[Task data]
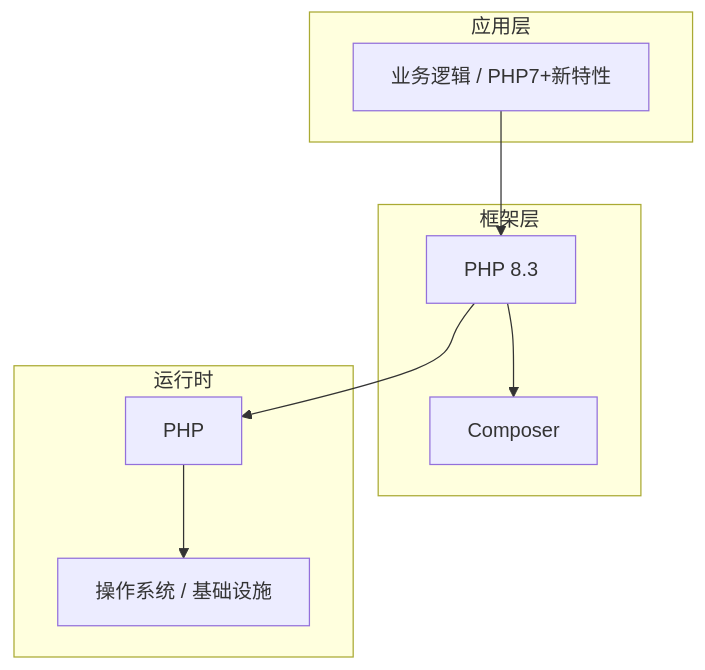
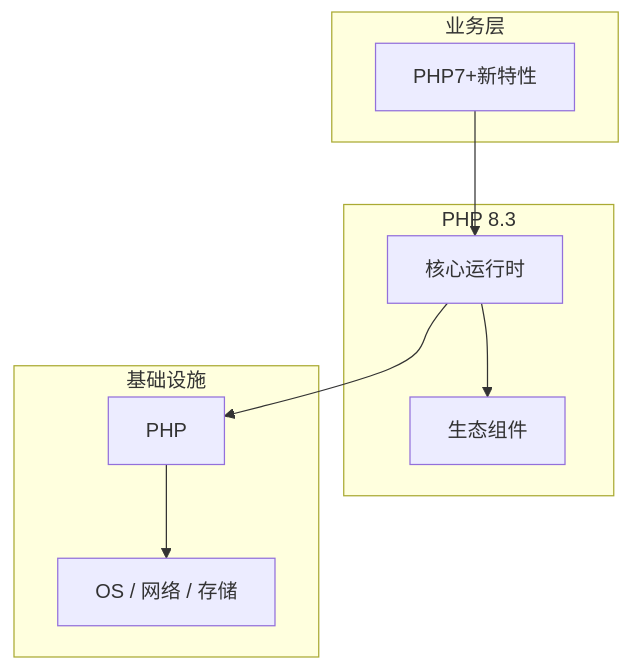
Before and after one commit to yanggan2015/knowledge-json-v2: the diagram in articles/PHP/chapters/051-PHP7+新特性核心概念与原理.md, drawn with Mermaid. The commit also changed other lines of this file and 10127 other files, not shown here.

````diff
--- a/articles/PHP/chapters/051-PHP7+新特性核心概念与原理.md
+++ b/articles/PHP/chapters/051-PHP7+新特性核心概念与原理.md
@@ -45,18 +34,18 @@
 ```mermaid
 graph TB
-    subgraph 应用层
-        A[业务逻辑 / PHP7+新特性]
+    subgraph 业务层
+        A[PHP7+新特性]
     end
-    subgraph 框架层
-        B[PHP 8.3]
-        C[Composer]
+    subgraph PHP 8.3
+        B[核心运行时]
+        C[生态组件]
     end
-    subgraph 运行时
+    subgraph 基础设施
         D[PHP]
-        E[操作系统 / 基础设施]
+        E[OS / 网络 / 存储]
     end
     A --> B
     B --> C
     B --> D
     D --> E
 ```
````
[/Task data]
[Task data]
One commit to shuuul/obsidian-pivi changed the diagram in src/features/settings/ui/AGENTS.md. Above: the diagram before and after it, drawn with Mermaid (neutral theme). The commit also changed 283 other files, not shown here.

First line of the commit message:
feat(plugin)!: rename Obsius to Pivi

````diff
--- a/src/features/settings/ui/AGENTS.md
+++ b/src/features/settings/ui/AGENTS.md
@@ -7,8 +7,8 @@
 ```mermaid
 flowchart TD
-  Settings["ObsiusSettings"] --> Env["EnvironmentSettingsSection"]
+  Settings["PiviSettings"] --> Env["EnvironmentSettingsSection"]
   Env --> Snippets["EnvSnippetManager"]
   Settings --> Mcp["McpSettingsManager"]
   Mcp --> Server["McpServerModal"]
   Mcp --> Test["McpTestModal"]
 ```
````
[/Task data]
[Task data]
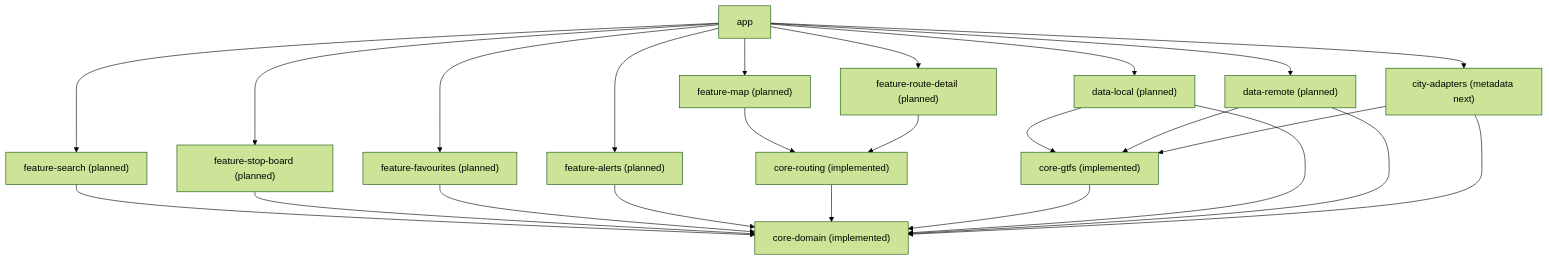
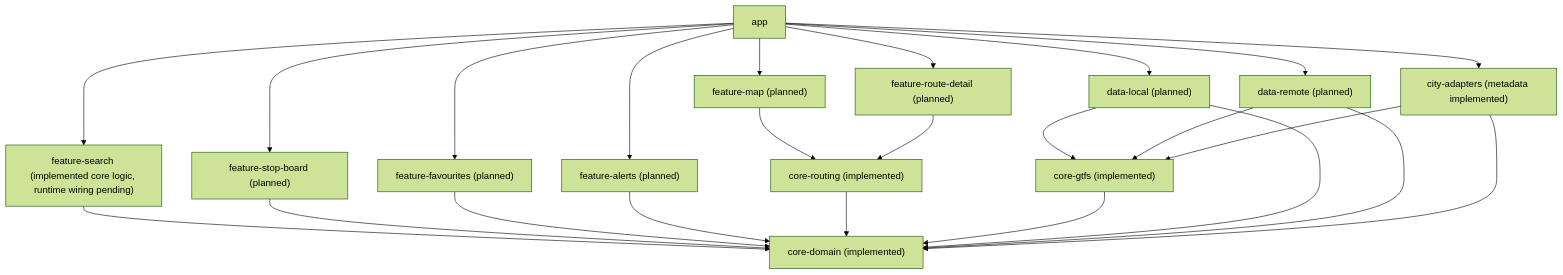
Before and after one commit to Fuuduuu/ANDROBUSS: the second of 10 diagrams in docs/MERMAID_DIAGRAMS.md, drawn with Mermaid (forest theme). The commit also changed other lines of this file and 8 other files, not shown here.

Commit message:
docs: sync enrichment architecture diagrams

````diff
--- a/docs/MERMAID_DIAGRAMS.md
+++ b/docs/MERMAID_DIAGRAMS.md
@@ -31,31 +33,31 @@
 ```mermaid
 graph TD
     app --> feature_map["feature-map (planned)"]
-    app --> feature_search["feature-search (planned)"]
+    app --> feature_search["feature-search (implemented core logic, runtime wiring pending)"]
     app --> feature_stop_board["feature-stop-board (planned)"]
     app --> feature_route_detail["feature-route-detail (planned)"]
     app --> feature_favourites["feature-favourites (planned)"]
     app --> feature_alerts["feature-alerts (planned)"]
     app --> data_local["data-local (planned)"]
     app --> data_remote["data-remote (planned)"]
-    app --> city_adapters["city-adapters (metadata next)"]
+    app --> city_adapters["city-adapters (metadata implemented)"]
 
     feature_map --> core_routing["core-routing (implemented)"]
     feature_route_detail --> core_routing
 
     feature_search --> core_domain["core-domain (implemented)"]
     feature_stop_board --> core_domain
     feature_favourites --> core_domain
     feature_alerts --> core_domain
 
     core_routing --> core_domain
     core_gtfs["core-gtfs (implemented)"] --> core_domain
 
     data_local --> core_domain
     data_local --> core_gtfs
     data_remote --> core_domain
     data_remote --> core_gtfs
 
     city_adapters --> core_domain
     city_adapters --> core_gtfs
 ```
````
[/Task data]
=== What you have to do ===
Locate the word "planned" in the records and collect each line it appears in.

=== Exercise solution ===
     app --> feature_map["feature-map (planned)"]
-    app --> feature_search["feature-search (planned)"]
     app --> feature_stop_board["feature-stop-board (planned)"]
     app --> feature_route_detail["feature-route-detail (planned)"]
     app --> feature_favourites["feature-favourites (planned)"]
     app --> feature_alerts["feature-alerts (planned)"]
     app --> data_local["data-local (planned)"]
     app --> data_remote["data-remote (planned)"]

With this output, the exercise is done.